The officer then petitioned the trial court for a writ of mandate to compel the city council to set aside its decision and to adopt the hearing officer’s recommendation instead. The trial court denied the officer’s petition. The trial court’s independent review of the evidence in the administrative hearing record supported the city council’s decision on the merits.

The officer appealed, alleging that he did not receive a fair administrative hearing and that the city and the department improperly alleged that the hearing officer was biased. In addition, the officer alleged that the city council did not independently review the administrative record but had deferred to the written arguments made by the city’s legal counsel.

The Court of Appeal upheld the officer’s termination.

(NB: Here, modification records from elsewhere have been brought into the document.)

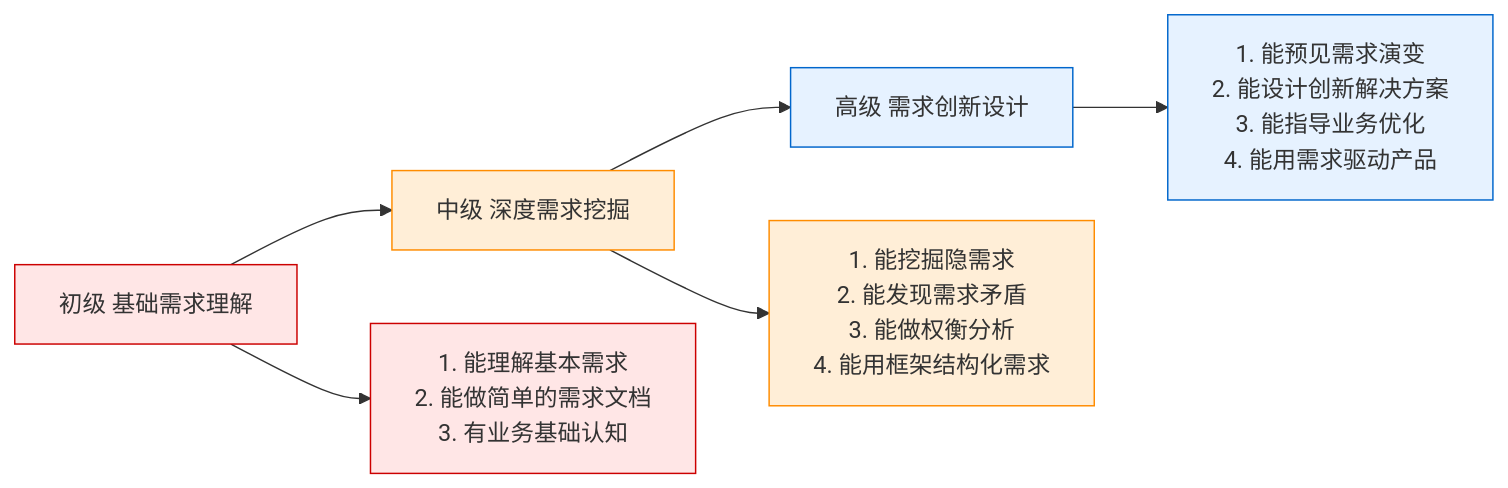
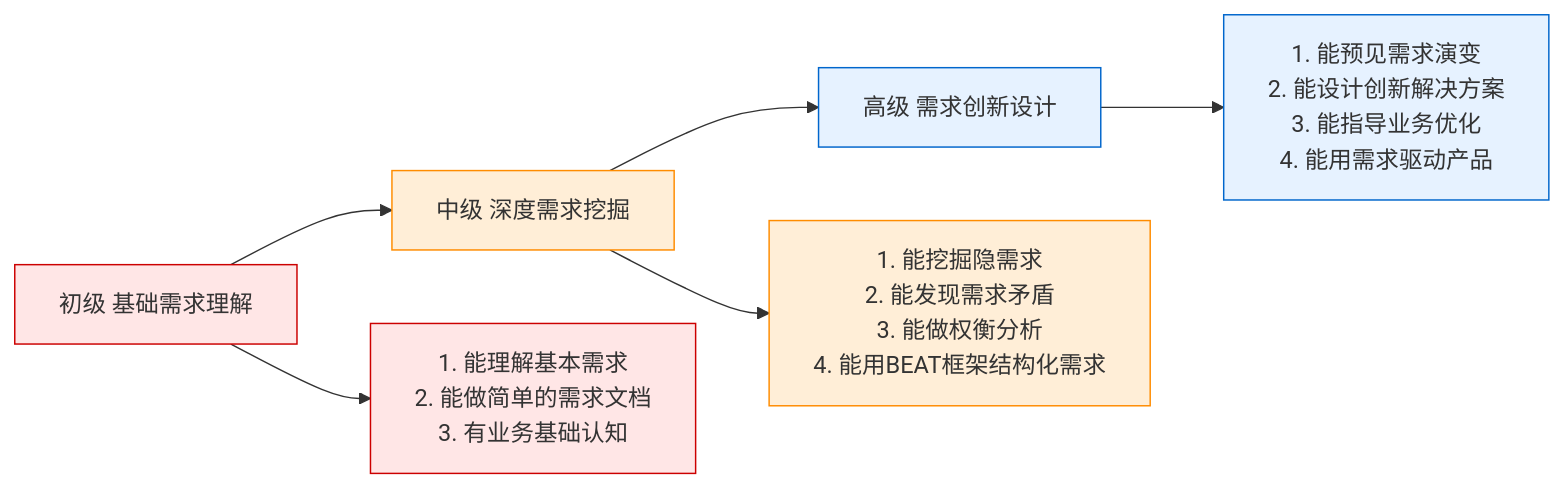
One commit to microwind/algorithms changed the tenth of 11 diagrams in start-here/AI-Era-Programmers-as-Requirements-Engineers.md. Above: the diagram before and after it, drawn with Mermaid. The commit also changed other lines of this file and 3 other files, not shown here.

````diff
--- a/start-here/AI-Era-Programmers-as-Requirements-Engineers.md
+++ b/start-here/AI-Era-Programmers-as-Requirements-Engineers.md
@@ -861,30 +875,30 @@
 ```mermaid
 graph LR
     %% 左侧主节点（垂直排列）
     A[初级 基础需求理解]
     B[中级 深度需求挖掘]
     C[高级 需求创新设计]
 
     %% 右侧详细描述节点（垂直排列，与主节点水平对齐）
     A1["1. 能理解基本需求<br/> 2. 能做简单的需求文档<br/> 3. 有业务基础认知"]
-    B1["1. 能挖掘隐需求<br/> 2. 能发现需求矛盾<br/> 3. 能做权衡分析<br/> 4. 能用框架结构化需求"]
+    B1["1. 能挖掘隐需求<br/> 2. 能发现需求矛盾<br/> 3. 能做权衡分析<br/> 4. 能用BEAT框架结构化需求"]
     C1["1. 能预见需求演变<br/> 2. 能设计创新解决方案<br/> 3. 能指导业务优化<br/> 4. 能用需求驱动产品"]
 
     %% 连接：主节点指向对应的详细描述
     A --> A1
     B --> B1
     C --> C1
 
     %% 连接：层级递进关系
     A --> B
     B --> C
 
     %% 颜色定义（沿用原风格）
     classDef level1 fill:#FFE6E6,stroke:#CC0000,stroke-width:1px;
     classDef level2 fill:#FFEED7,stroke:#FF8C00,stroke-width:1px;
     classDef level3 fill:#E6F2FF,stroke:#0066CC,stroke-width:1px;
 
     class A,A1 level1;
     class B,B1 level2;
     class C,C1 level3;
 ```
````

First, the Court of Appeal declined to address arguments related to alleged bias by the hearing officer, since both the trial court and city council had upheld the officer’s termination based on the officer’s admissions that he violated department policy.  The officer’s admissions were independent of any alleged hearing officer conduct. Second, the Court found that the officer had forfeited his claim that the penalty of termination was an abuse of discretion because the officer offered no supporting argument. Third, the Court of Appeal held that the officer provided no evidence to support his allegations that the city council failed to independently review the administrative record of the officer’s hearing. The Court of Appeal found that the officer presented no evidence or argument to support any trial court error.


This case shows that court challenges to an administrative decision are won or lost during the administrative hearing. This is because the trial court bases its decision on a review of the testimony and evidence in the administrative hearing record.  The appellate court then reviews the trial court’s decision.  Here, the officer admitted his misconduct on the record at his administrative appeal.  The city council properly reviewed those admissions and the other evidence in the administrative hearing record to reject the hearing officer’s unsupported decision.